American monuments had been pulverized on film many times before, of course; the gimmick was a staple of '50s science-fiction. But it took the outsider perspective of Independence Day director Roland Emmerich -- a German expat -- to take on the nation's most symbolically loaded landmark. Nobody else could have done it with the exuberance of ID4. You can almost hear the laughter off-screen; when the alien ship blasts the President's home to smithereens, it gets away with something. Emmerich would return to destroy the White House again, this time from the inside, in 2013's White House Down.

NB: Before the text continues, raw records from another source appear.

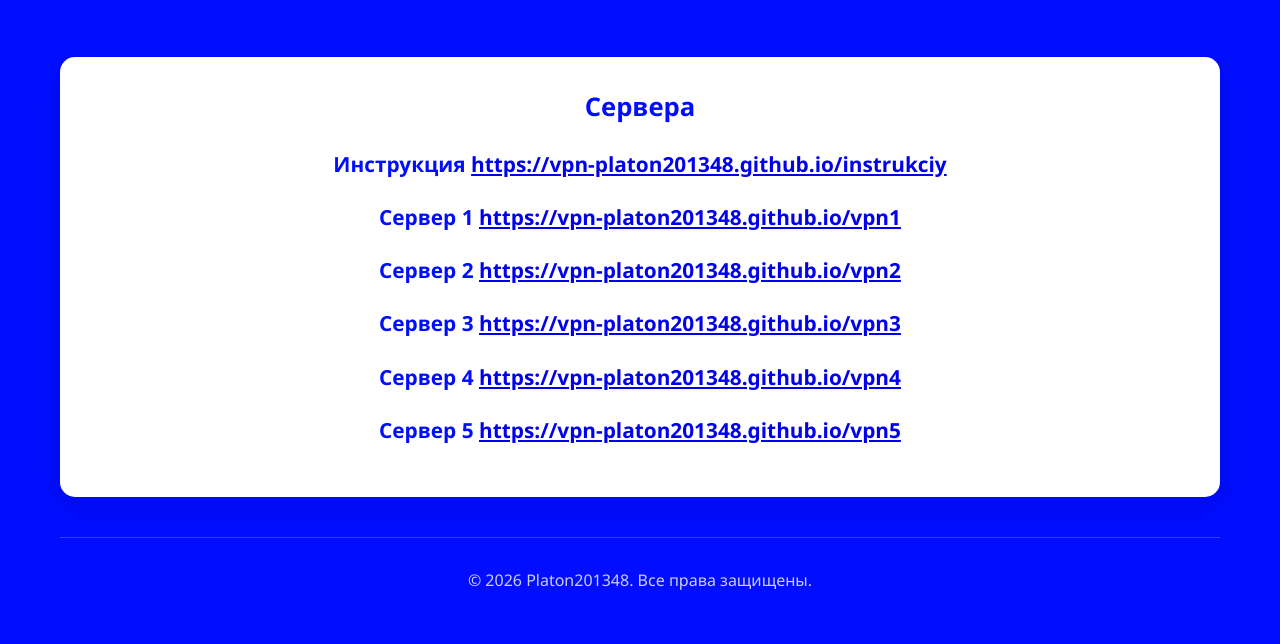
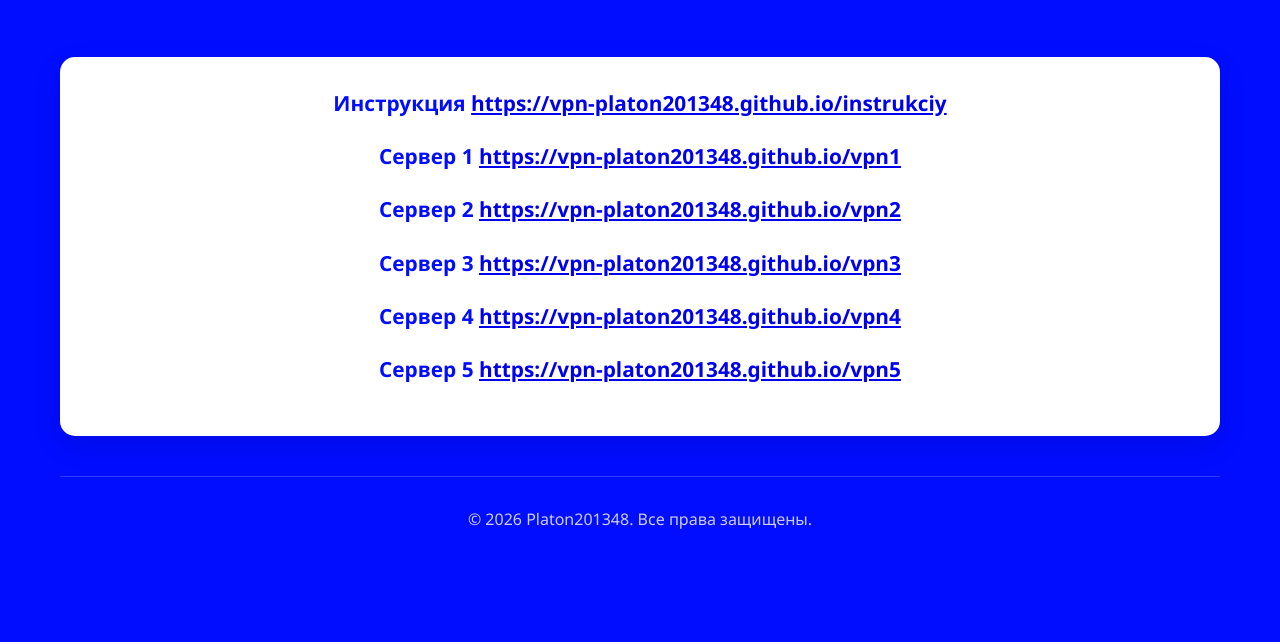
Before and after one commit to VPN-Platon201348/vpn-platon201348.github.io, a plain HTML site: page index.html in a window 1280 px wide. Shown: the part 158-802 px from the top of the page. Drawn offline with Linux system fonts and the light colour scheme.

Commit message:
index.html

```diff
--- a/index.html
+++ b/index.html
@@ -46,7 +46,6 @@
         <!-- Текст -->
         <main>
             <section class="content-area">
-                <h3>Сервера</h3>
                 <h4>Инструкция <a href="https://vpn-platon201348.github.io/instrukciy" >https://vpn-platon201348.github.io/instrukciy</a></h4>
                 <h4>Сервер 1 <a href="https://vpn-platon201348.github.io/vpn1" >https://vpn-platon201348.github.io/vpn1</a></h4>
                 <h4>Сервер 2 <a href="https://vpn-platon201348.github.io/vpn2" >https://vpn-platon201348.github.io/vpn2</a></h4>
```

Timing worked in Independence Day's favor. Emmerich's movie arrived during a strange moment in the summer blockbuster's evolution, when the era of brawn -- of the indefatigable American ubermensch as popularized by Stallone and Schwarzenegger -- had peaked and begun to wane. Simply blowing things up looked tired. Ambitious visionaries like James Cameron, meanwhile, had made huge strides in the realm of computer-generated imagery, with the quantum leap of The Phantom Menace and The Matrix not far in the distance. Independence Day director Roland Emmerich split the difference. His thirst for excess made the alien-invasion movie an unabashedly over-the-top spectacle. But like Jurassic Park before him, he shored up his CGI with a whole lot of clever, handcrafted practical effects.